Your objective: Read the data, and whenever a line holds the word "background", report that line.

BEGIN Source material

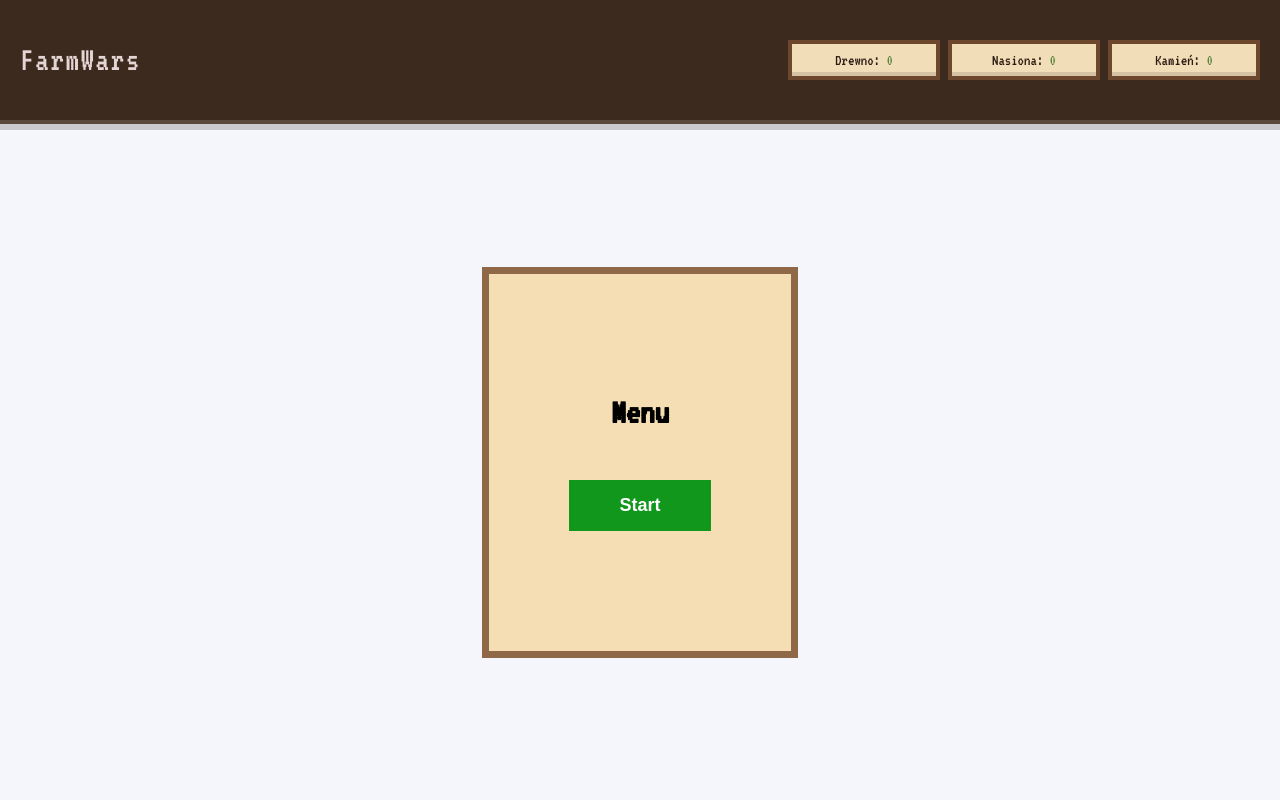
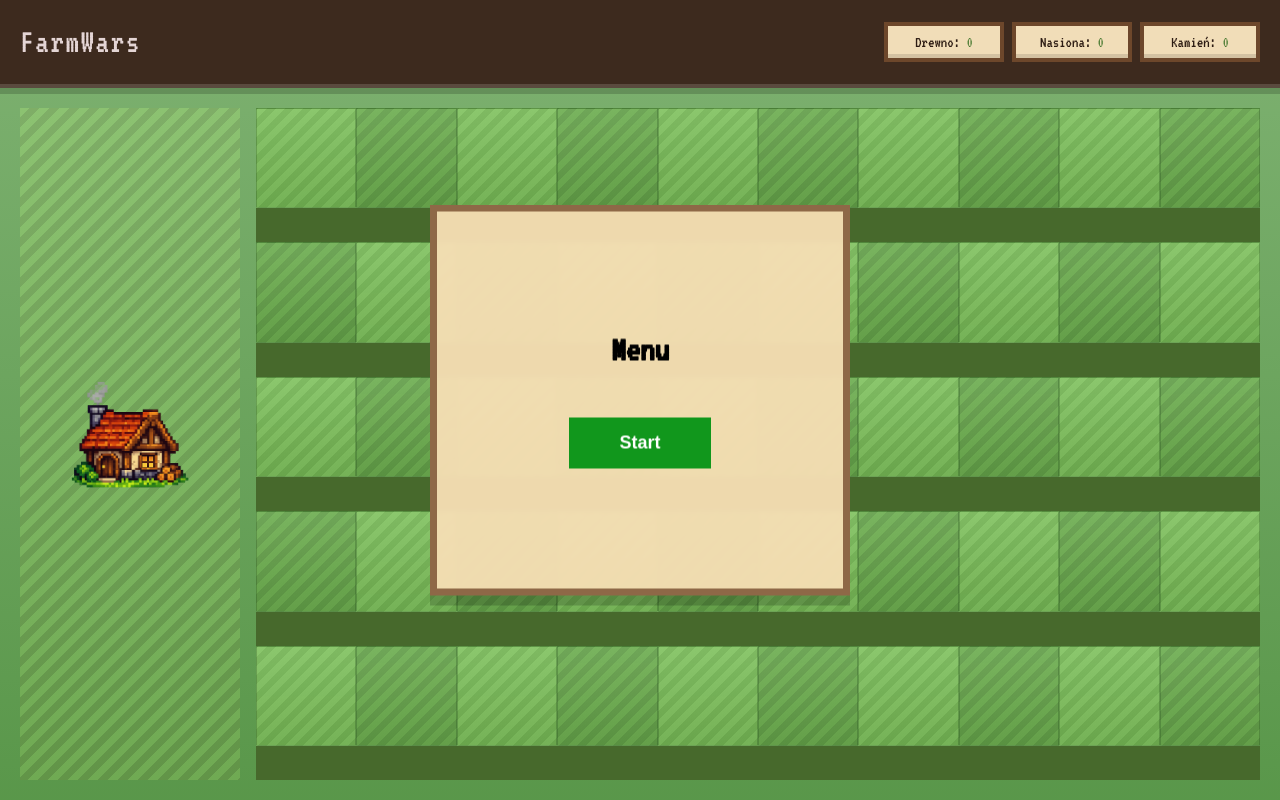
Before and after one commit to DominikZylkowski/FarmWars, a website: page index.html in a window 1280 px wide. Drawn offline with nearby package versions, Linux system fonts and the light colour scheme; files that its build step writes are made by us from their sources.

Commit message:
Siatka gry

```diff
--- a/index.html
+++ b/index.html
@@ -3,9 +3,12 @@
 <head>
 <meta charset="UTF-8">
 <meta name="viewport" content="width=device-width, initial-scale=1.0">
-<meta name="keywords" content="HTML, CSS, JavaScript">
+<meta name="keywords" content="HTML, SCSS, JavaScript">
 <meta name="author" content="Dominik Żyłkowski">
 <title>FarmWars</title>
+<link rel="icon" href="./assets/favicon/favicon.ico" sizes="any">
+<link rel="icon" type="image/png" href="./assets/favicon/favicon.png" sizes="any">
+<link rel="apple-touch-icon" href="./assets/favicon/favicon.png">
 <link rel="preconnect" href="https://fonts.googleapis.com">
 <link rel="preconnect" href="https://fonts.gstatic.com" crossorigin>
 <link href="https://fonts.googleapis.com/css2?family=VT323&display=swap" rel="stylesheet">
@@ -14,22 +17,36 @@
 
 <body>
 
-<!-- Navbar -->
-<div class="topbar">
-  <div class="topbar__logo">FarmWars</div>
+<!-- Top Bar -->
+<div class="topBar">
+  <div class="topBar__logo">FarmWars</div>
 
- <div class="topbar__resources">
-        <div class="topbar__resource">Drewno: <span class="topbar__resource-count" data-resource="wood">0</span></div>
-        <div class="topbar__resource">Nasiona: <span class="topbar__resource-count" data-resource="seeds">0</span></div>
-        <div class="topbar__resource">Kamień: <span class="topbar__resource-count" data-resource="stone">0</span></div>
+ <div class="topBar__resources">
+        <div class="topBar__resource">Drewno: <span class="topBar__resource-count" data-resource="wood">0</span></div>
+        <div class="topBar__resource">Nasiona: <span class="topBar__resource-count" data-resource="seeds">0</span></div>
+        <div class="topBar__resource">Kamień: <span class="topBar__resource-count" data-resource="stone">0</span></div>
       </div>
 </div>
 
-<!-- Menu -->
-<div class="menu">
-  <h1 class="menu__title">Menu</h1>
-  <button class="menu__button" type="button">Start</button>
+<main class="game-core">
+  <section class="game-core__stage">
+    <div class="game-board" id="gameBoard">
+      <div class="game-board__house-slot" aria-label="Miejsce na domek">
+  <img src="./assets/images/house.png" alt="Domek" />
 </div>
+      <div class="game-board__grid" id="gameGrid" aria-label="Plansza gry"></div>
+    </div>
+  </section>
+</main>
 
+    <!-- Menu -->
+    <div class="menu menu--overlay" id="gameMenu">
+      <h1 class="menu__title">Menu</h1>
+      <button class="menu__button" id="startGameButton" type="button">Start</button>
+    </div>
+  </section>
+</main>
+
+<script src="./js/main.js"></script>
 </body>
 </html>
--- /dev/null
+++ b/js/main.js
@@ -0,0 +1,55 @@
+const GAME_CONFIG = {
+  rows: 5,
+  columns: 10,
+  tileClassNames: ['game-tile--light', 'game-tile--dark']
+};
+
+function createTile(rowIndex, columnIndex) {
+  const tile = document.createElement('div');
+  const variantIndex = (rowIndex + columnIndex) % GAME_CONFIG.tileClassNames.length;
+
+  tile.className = `game-tile ${GAME_CONFIG.tileClassNames[variantIndex]}`;
+  tile.dataset.row = String(rowIndex);
+  tile.dataset.column = String(columnIndex);
+
+  return tile;
+}
+
+function renderBoard() {
+  const gridElement = document.getElementById('gameGrid');
+
+  if (!gridElement) {
+    return;
+  }
+
+  gridElement.style.gridTemplateColumns = `repeat(${GAME_CONFIG.columns}, minmax(0, 1fr))`;
+  gridElement.style.gridTemplateRows = `repeat(${GAME_CONFIG.rows}, minmax(0, 1fr))`;
+  gridElement.innerHTML = '';
+
+  for (let rowIndex = 0; rowIndex < GAME_CONFIG.rows; rowIndex += 1) {
+    for (let columnIndex = 0; columnIndex < GAME_CONFIG.columns; columnIndex += 1) {
+      gridElement.appendChild(createTile(rowIndex, columnIndex));
+    }
+  }
+}
+
+function bindMenu() {
+  const startButton = document.getElementById('startGameButton');
+  const menuElement = document.getElementById('gameMenu');
+
+  if (!startButton || !menuElement) {
+    return;
+  }
+
+  startButton.addEventListener('click', () => {
+    menuElement.classList.add('is-hidden');
+    menuElement.hidden = true;
+  });
+}
+
+function bootstrapGame() {
+  renderBoard();
+  bindMenu();
+}
+
+document.addEventListener('DOMContentLoaded', bootstrapGame);
--- a/styles/scss/_variables.scss
+++ b/styles/scss/_variables.scss
@@ -8,6 +8,15 @@ $topbar-text-color: #e4d5d5;
 $color-topbar-bg: #3d2a1e;
 $color-topbar-border: #5a4a3e;
 $layout-topbar-height: 88px;
+
+// PLANSZA GRY
+$color-game-bg: #5d9d4d;
+$color-field-border: #5a7d35;
+$color-grid-outline: #47692c;
+$color-field-light: #79b85a;
+$color-field-dark: #6aa14e;
+$house-slot-width: 220px;
+$tile-min-height: 96px;
 
 // PANEL / MENU
 $panel-color: #f5deb3;
@@ -26,3 +35,15 @@ $space-2: 8px;
 $space-3: 12px;
 $space-4: 16px;
 $space-5: 20px;
+
+// SKALOWANIE PLANSZY
+$board-scale-desktop: 1;
+$board-scale-tablet: 0.78;
+$board-scale-mobile: 0.58;
+
+$house-slot-width-base: 220px;
+$house-size-base: 300px;
+$tile-min-height-base: 96px;
+
+$breakpoint-tablet: 1024px;
+$breakpoint-mobile: 768px;
--- a/styles/scss/main.scss
+++ b/styles/scss/main.scss
@@ -1,8 +1,16 @@
 @use 'variables' as *;
 
+* {
+  box-sizing: border-box;
+}
+
+html,
 body {
   margin: 0;
-  height: 100vh;
+  min-height: 100vh;
+}
+
+body {
   background: $bg-color;
   color: $text-color;
   font-family: 'VT323', monospace;
@@ -10,8 +18,8 @@ body {
   flex-direction: column;
 }
 
-/* TOPBAR*/
-.topbar {
+/* TOPBAR */
+.topBar {
   color: $topbar-text-color;
   position: sticky;
   top: 0;
@@ -65,17 +73,124 @@ body {
   }
 }
 
+/* OBSZAR GRY */
+.game-core {
+  flex: 1;
+  min-height: 0;
+
+  &__stage {
+    position: relative;
+    width: 100%;
+    min-height: calc(100vh - #{$layout-topbar-height});
+    padding: $space-5;
+    overflow: hidden;
+    background:
+      linear-gradient(180deg, rgba(255, 255, 255, 0.18), rgba(0, 0, 0, 0.04)),
+      $color-game-bg;
+  }
+}
+
+.game-board {
+  width: 100%;
+  min-height: calc(100vh - #{$layout-topbar-height} - (#{$space-5} * 2));
+  display: grid;
+  grid-template-columns: calc(#{$house-slot-width-base} * var(--board-scale)) 1fr;
+  gap: calc(#{$space-4} * var(--board-scale));
+  align-items: stretch;
+
+  &__house-slot {
+    position: relative;
+    display: flex;
+    align-items: center;
+    justify-content: center;
+    min-height: 100%;
+    padding: calc(#{$space-3} * var(--board-scale));
+    background:
+      linear-gradient(180deg, rgba(255, 255, 255, 0.14), rgba(0, 0, 0, 0.08)),
+      linear-gradient(
+        135deg,
+        $color-field-light 25%,
+        $color-field-dark 25%,
+        $color-field-dark 50%,
+        $color-field-light 50%,
+        $color-field-light 75%,
+        $color-field-dark 75%,
+        $color-field-dark 100%
+      );
+    background-size: 100% 100%, 20px 20px;
+
+    img {
+      width: min(100%, calc(#{$house-size-base} * var(--board-scale)));
+      aspect-ratio: 1 / 1;
+      height: auto;
+      display: block;
+      object-fit: contain;
+    }
+  }
+
+  &__grid {
+    display: grid;
+    gap: 0;
+    align-content: stretch;
+    justify-content: stretch;
+    background: $color-grid-outline;
+  }
+}
+
+:root {
+  --board-scale: #{$board-scale-desktop};
+}
+
+.game-tile {
+  position: relative;
+  min-width: 0;
+
+  aspect-ratio: 1 / 1;
+
+  border: 1px solid rgba(32, 74, 25, 0.28);
+  background:
+    linear-gradient(180deg, rgba(255, 255, 255, 0.09), rgba(0, 0, 0, 0.08)),
+    linear-gradient(135deg, var(--tile-a) 25%, var(--tile-b) 25%, var(--tile-b) 50%, var(--tile-a) 50%, var(--tile-a) 75%, var(--tile-b) 75%, var(--tile-b) 100%);
+  background-size: 100% 100%, 18px 18px;
+
+  &--light {
+    --tile-a: #7fc15e;
+    --tile-b: #72b352;
+  }
+
+  &--dark {
+    --tile-a: #6cad4f;
+    --tile-b: #619d47;
+  }
+}
+
 /* MENU */
 .menu {
   background: $panel-color;
   padding: 120px 80px;
   text-align: center;
   border: 7px solid $border-color;
-  margin: auto;
   display: flex;
   flex-direction: column;
   align-items: center;
   justify-content: center;
+  box-shadow: 0 10px 0 rgba(0, 0, 0, 0.18);
+
+  &--overlay {
+    position: absolute;
+    top: 50%;
+    left: 50%;
+    z-index: 20;
+    width: min(420px, calc(100% - (#{$space-5} * 2)));
+    margin: 0;
+    background: rgba(245, 222, 179, 0.96);
+    backdrop-filter: blur(2px);
+    transform: translate(-50%, -50%);
+  }
+
+  &.is-hidden {
+    display: none;
+  }
 
   &__title {
     margin: 0;
@@ -94,7 +209,7 @@ body {
     cursor: pointer;
 
     &:hover {
-      background: lighten($primary-color, 10%);
+      background: $primary-color;
       box-shadow: 0 4px 8px rgba(28, 155, 85, 0.4);
       transform: translateY(-5px);
     }
@@ -105,3 +220,28 @@ body {
     }
   }
 }
+
+@media (max-width: $breakpoint-tablet) {
+  :root {
+    --board-scale: #{$board-scale-tablet};
+  }
+
+  .game-core__stage {
+    padding: 14px;
+  }
+}
+
+@media (max-width: $breakpoint-mobile) {
+  :root {
+    --board-scale: #{$board-scale-mobile};
+  }
+
+  .game-board {
+    grid-template-columns: 1fr;
+    grid-template-rows: auto 1fr;
+  }
+
+  .game-board__house-slot {
+    min-height: calc(160px * var(--board-scale));
+  }
+}
```
Also changed, not shown: assets/favicon/favicon.ico (added), assets/favicon/favicon.png (added), assets/images/house.png (added).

END Source material

Problem solution:
   background: $bg-color;
+    background:
+    background:
+    background-size: 100% 100%, 20px 20px;
+    background: $color-grid-outline;
+  background:
+  background-size: 100% 100%, 18px 18px;
   background: $panel-color;
+    background: rgba(245, 222, 179, 0.96);
-      background: lighten($primary-color, 10%);
+      background: $primary-color;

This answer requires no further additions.